- [Work order]
Copy each line below containing "export".

- [Records shown]

=== Section Start ===

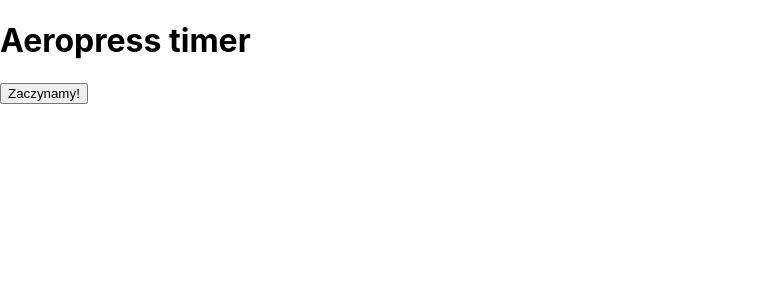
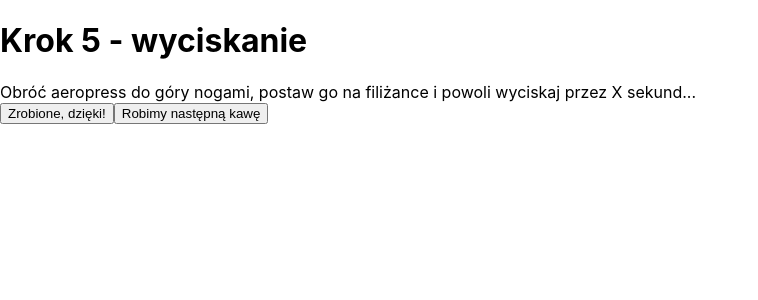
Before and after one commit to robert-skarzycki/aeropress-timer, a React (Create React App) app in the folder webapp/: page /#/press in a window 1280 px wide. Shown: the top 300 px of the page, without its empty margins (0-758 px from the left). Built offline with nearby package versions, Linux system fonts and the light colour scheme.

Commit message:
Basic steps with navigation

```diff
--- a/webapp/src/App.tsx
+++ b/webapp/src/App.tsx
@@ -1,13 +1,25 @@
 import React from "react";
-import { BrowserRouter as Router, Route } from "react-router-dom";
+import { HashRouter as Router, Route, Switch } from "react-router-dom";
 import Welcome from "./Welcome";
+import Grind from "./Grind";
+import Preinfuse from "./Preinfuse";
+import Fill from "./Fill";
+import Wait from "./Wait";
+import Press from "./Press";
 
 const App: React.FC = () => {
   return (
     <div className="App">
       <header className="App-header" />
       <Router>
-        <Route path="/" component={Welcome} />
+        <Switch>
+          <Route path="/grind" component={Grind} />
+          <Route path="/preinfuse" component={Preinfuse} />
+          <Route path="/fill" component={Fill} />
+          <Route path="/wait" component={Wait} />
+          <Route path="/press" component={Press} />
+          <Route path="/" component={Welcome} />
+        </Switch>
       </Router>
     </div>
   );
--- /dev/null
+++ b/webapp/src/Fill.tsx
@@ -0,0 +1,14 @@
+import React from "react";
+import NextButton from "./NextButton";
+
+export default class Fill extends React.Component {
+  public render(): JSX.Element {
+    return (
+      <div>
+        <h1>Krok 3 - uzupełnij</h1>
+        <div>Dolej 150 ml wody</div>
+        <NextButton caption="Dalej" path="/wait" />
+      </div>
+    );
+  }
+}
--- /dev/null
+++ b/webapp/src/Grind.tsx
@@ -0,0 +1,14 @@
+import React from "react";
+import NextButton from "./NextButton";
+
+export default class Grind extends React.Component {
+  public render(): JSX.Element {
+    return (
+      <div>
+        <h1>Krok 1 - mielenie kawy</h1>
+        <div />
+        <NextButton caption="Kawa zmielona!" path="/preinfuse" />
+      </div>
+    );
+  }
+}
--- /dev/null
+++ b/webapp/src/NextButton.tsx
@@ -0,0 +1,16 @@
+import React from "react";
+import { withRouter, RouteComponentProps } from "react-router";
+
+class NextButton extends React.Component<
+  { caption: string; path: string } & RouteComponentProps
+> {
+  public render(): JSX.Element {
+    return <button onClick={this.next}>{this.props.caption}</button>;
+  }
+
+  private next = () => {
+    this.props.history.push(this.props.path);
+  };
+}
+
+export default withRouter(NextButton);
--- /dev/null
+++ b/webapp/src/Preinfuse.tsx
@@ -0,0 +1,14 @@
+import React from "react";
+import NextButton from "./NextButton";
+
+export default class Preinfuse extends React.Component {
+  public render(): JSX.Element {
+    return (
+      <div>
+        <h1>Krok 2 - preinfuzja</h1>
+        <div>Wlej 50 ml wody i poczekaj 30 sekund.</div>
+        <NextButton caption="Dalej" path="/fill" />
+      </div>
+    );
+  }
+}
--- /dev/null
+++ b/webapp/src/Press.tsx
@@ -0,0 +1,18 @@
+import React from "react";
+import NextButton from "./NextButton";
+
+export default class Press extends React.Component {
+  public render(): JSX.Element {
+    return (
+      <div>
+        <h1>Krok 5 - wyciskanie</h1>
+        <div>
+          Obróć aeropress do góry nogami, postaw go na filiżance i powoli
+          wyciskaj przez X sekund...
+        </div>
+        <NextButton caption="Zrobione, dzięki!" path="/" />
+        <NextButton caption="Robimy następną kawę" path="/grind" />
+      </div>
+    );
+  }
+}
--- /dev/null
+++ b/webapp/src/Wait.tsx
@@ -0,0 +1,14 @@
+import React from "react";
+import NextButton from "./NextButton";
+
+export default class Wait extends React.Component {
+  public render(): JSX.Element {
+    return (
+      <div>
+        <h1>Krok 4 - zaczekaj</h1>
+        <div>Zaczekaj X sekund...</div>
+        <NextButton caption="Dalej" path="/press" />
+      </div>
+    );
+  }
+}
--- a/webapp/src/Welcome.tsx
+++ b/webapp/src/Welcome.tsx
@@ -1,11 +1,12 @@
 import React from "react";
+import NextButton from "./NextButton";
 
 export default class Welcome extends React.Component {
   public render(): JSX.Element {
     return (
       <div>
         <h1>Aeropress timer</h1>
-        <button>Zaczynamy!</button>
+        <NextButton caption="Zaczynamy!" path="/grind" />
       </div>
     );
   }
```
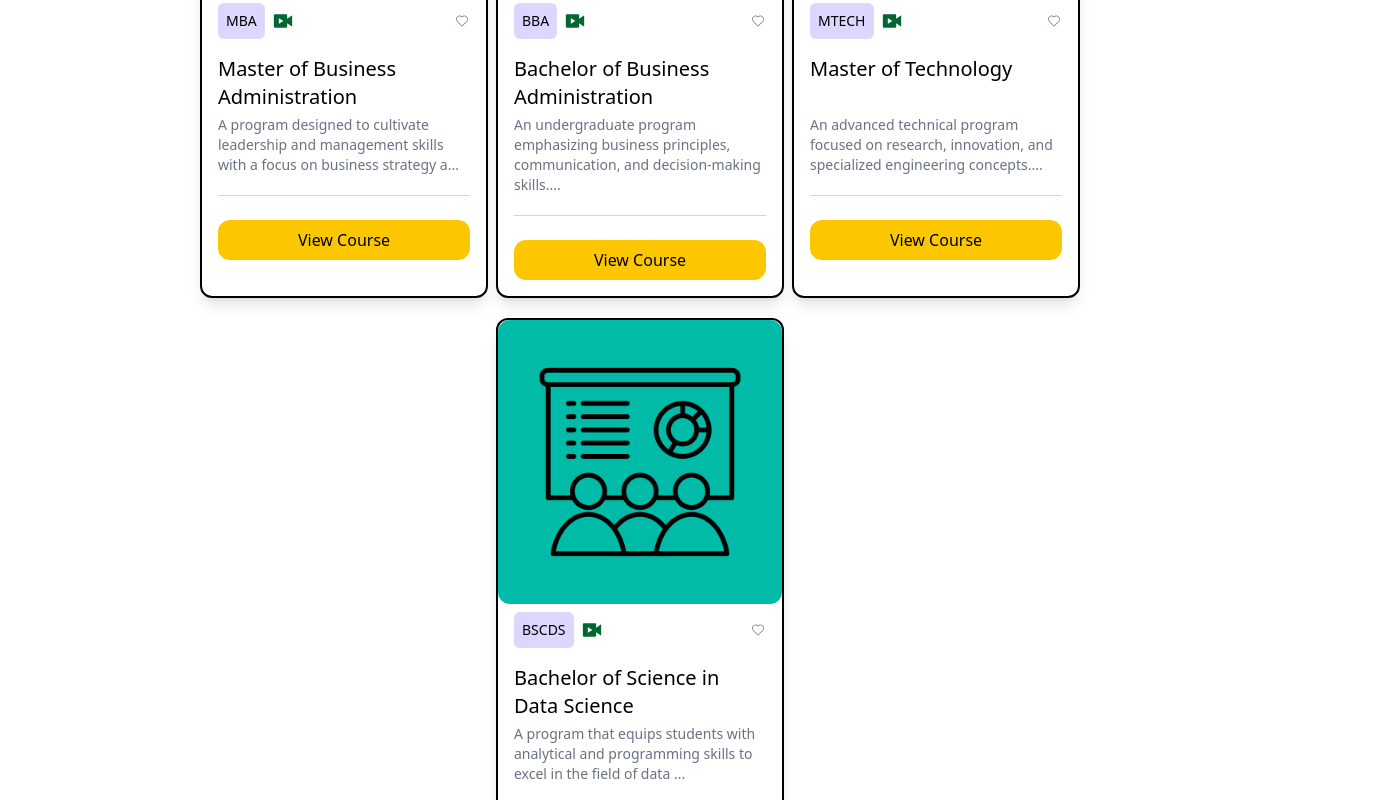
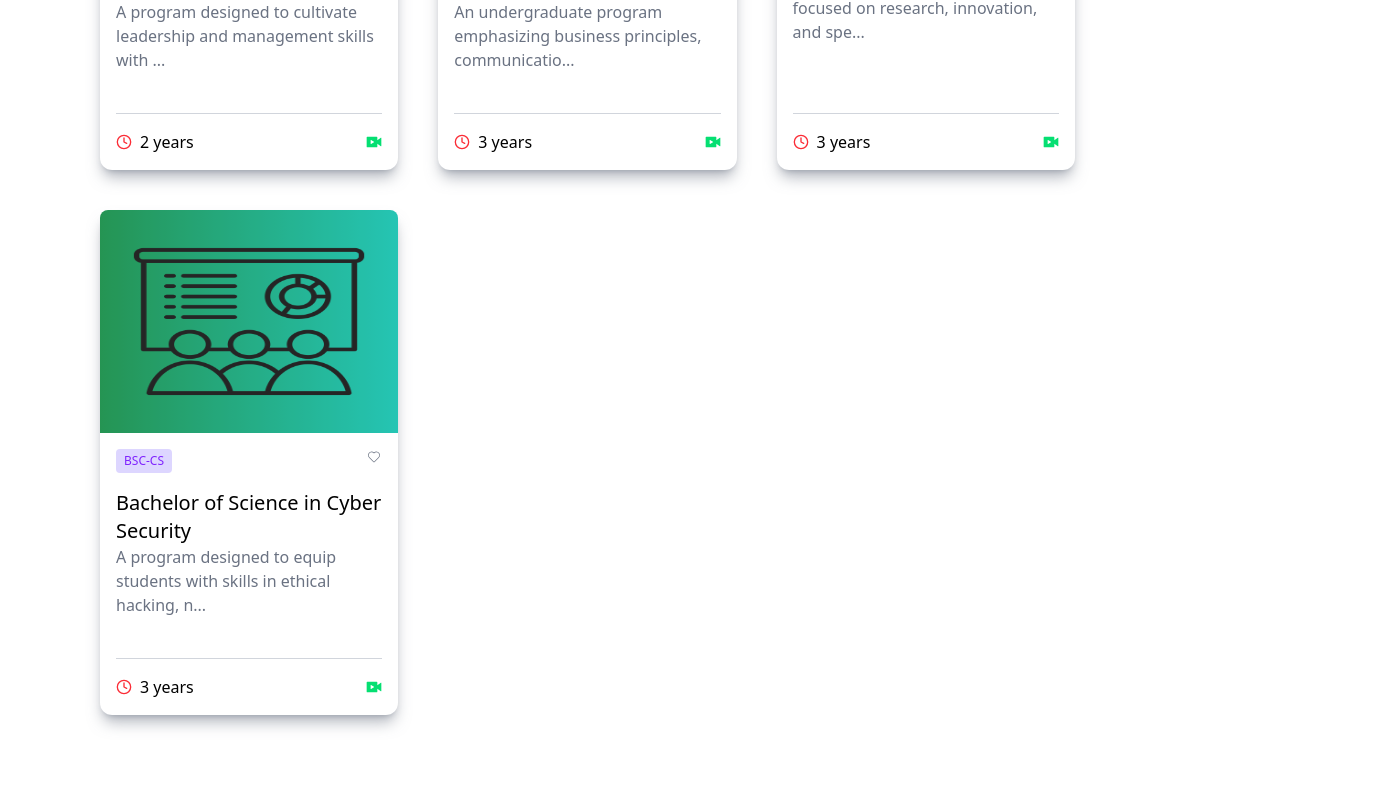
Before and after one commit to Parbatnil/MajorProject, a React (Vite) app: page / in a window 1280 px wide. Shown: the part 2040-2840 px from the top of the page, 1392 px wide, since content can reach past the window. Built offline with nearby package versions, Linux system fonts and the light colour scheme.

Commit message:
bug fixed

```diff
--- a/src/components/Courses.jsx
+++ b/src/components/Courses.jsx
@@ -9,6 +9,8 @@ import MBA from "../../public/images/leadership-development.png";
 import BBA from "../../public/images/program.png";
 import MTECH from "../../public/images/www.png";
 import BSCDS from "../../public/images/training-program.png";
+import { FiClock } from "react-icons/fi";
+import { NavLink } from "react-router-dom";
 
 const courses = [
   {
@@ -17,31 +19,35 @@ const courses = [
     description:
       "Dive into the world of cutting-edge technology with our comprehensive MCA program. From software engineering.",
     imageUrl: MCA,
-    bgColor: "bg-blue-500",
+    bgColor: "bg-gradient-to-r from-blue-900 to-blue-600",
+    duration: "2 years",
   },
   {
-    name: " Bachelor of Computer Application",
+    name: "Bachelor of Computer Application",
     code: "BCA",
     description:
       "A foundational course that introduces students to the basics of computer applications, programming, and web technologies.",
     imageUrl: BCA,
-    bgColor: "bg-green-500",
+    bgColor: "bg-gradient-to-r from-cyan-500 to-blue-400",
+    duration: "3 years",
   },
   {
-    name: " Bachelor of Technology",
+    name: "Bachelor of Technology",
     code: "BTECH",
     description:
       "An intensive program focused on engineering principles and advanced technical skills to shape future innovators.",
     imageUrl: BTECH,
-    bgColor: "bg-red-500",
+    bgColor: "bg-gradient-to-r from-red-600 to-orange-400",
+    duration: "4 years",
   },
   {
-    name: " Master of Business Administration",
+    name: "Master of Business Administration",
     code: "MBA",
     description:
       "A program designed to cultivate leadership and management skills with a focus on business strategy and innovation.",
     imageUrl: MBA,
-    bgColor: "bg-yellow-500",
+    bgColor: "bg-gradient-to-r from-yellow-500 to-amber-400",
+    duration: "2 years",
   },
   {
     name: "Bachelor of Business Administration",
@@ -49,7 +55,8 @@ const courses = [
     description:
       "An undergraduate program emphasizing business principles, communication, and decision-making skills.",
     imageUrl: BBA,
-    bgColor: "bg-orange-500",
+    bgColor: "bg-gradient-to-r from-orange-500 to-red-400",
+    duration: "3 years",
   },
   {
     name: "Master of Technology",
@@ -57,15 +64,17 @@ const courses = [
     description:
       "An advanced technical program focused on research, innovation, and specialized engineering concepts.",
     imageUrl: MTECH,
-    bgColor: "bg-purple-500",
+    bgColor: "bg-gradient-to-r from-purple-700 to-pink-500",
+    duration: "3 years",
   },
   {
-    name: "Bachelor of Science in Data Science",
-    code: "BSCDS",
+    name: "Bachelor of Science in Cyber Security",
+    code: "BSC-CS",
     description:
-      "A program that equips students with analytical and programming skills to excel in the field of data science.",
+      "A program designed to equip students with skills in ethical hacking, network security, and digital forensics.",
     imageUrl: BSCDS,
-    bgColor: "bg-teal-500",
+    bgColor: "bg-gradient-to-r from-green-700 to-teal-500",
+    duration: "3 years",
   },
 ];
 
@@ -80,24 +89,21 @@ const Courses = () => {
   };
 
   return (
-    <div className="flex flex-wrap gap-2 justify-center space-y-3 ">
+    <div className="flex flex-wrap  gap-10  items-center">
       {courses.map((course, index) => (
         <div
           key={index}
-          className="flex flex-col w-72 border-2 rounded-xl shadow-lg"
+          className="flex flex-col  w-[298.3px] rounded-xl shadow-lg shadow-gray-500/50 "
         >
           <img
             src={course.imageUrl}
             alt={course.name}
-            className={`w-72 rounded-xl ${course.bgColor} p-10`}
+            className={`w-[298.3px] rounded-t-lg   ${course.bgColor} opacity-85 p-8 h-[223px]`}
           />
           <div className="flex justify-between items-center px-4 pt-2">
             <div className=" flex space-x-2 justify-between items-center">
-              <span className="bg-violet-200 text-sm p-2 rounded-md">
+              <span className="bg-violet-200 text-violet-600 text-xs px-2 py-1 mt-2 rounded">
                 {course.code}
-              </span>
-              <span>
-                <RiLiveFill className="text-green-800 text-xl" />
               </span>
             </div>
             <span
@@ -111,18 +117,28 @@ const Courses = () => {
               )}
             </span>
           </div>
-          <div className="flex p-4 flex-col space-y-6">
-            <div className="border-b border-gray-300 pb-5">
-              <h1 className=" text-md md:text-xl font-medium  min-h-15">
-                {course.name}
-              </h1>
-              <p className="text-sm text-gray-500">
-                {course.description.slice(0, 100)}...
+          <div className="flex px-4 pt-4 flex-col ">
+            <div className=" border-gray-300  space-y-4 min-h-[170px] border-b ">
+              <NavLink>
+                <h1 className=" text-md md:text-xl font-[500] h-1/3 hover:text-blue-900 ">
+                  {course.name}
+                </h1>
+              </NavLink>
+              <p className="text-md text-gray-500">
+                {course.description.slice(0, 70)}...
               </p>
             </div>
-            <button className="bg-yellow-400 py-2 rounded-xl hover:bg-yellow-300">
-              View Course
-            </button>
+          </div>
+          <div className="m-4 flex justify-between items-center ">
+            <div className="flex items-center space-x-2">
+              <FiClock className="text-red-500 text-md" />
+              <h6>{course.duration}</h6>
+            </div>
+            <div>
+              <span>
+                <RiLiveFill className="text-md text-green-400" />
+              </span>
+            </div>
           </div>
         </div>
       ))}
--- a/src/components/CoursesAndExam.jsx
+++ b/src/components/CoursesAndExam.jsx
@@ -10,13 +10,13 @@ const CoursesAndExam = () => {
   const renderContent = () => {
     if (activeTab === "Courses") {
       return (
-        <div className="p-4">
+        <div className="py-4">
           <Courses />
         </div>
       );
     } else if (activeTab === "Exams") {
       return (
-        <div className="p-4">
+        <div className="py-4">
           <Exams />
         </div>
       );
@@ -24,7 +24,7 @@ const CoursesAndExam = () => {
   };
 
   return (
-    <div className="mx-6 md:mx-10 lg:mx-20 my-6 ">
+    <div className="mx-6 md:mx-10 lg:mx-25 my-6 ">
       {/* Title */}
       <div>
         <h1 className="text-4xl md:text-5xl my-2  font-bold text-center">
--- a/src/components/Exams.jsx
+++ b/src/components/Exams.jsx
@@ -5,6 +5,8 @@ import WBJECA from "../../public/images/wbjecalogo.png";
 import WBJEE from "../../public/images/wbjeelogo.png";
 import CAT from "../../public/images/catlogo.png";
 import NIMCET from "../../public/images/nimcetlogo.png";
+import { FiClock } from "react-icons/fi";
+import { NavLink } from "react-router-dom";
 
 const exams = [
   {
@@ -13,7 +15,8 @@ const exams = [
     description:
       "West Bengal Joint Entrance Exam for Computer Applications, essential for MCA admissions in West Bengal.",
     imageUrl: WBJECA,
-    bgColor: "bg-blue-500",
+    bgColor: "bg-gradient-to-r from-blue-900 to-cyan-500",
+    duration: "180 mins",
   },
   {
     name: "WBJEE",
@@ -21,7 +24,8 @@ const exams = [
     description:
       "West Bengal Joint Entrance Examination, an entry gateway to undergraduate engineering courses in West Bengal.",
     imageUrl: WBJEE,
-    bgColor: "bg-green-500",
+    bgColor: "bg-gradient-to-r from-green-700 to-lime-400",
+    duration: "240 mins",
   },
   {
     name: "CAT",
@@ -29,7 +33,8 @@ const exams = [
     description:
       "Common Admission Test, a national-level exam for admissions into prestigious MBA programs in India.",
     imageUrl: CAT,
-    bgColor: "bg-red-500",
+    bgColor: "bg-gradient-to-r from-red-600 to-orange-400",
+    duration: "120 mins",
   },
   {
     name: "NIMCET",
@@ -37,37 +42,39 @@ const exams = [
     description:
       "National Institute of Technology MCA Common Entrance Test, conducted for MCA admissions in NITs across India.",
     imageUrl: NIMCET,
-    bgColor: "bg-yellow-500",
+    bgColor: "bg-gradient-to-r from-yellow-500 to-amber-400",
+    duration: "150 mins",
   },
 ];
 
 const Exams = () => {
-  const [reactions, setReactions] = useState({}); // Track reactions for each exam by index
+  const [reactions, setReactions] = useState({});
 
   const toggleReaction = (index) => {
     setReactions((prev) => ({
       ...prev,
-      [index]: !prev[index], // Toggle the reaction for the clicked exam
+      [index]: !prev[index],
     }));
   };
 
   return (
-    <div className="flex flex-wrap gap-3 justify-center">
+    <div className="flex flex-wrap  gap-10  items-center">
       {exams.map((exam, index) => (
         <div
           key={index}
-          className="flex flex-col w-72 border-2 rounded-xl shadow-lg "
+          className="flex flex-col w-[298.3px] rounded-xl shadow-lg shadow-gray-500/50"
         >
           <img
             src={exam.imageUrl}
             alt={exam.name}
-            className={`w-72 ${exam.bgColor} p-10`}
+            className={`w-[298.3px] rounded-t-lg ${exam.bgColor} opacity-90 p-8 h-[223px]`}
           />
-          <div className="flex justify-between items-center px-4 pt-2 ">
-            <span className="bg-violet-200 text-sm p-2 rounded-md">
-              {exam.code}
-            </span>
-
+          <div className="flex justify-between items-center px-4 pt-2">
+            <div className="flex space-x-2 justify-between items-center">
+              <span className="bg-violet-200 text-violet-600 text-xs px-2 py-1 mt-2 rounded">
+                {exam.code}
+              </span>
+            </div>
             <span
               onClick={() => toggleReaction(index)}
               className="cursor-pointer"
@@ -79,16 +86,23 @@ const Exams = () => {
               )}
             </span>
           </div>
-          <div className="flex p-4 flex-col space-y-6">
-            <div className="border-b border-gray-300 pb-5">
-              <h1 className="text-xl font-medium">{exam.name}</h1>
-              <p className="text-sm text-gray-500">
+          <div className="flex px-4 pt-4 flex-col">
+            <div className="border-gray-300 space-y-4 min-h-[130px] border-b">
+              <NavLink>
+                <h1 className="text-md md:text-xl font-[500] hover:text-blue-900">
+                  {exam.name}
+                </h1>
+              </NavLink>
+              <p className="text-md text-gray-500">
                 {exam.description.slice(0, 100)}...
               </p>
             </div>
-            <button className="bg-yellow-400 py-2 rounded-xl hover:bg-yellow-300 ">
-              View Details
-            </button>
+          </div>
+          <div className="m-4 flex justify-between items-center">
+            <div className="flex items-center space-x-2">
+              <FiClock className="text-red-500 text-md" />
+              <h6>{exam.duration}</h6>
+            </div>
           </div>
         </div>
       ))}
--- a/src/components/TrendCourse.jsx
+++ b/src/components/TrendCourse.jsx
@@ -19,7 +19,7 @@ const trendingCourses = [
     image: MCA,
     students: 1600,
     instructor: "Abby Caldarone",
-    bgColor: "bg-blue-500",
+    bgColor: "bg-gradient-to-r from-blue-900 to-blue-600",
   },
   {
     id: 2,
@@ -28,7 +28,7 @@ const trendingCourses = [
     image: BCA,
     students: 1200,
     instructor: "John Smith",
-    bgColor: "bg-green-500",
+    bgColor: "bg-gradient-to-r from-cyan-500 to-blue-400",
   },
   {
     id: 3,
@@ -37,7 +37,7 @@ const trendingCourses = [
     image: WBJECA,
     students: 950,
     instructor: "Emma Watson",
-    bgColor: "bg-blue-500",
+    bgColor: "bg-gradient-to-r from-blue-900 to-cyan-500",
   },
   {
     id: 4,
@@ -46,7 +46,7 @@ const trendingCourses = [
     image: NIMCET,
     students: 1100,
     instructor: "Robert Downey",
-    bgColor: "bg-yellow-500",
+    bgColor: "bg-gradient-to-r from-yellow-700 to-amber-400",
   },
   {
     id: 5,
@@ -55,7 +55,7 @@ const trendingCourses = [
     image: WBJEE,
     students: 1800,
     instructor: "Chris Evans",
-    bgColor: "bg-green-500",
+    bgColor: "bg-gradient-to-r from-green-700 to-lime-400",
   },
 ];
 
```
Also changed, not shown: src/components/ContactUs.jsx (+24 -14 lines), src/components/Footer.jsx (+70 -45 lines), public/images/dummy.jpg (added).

=== Section End ===

- [Answer]
+export default class Fill extends React.Component {
+export default class Grind extends React.Component {
+export default withRouter(NextButton);
+export default class Preinfuse extends React.Component {
+export default class Press extends React.Component {
+export default class Wait extends React.Component {
 export default class Welcome extends React.Component {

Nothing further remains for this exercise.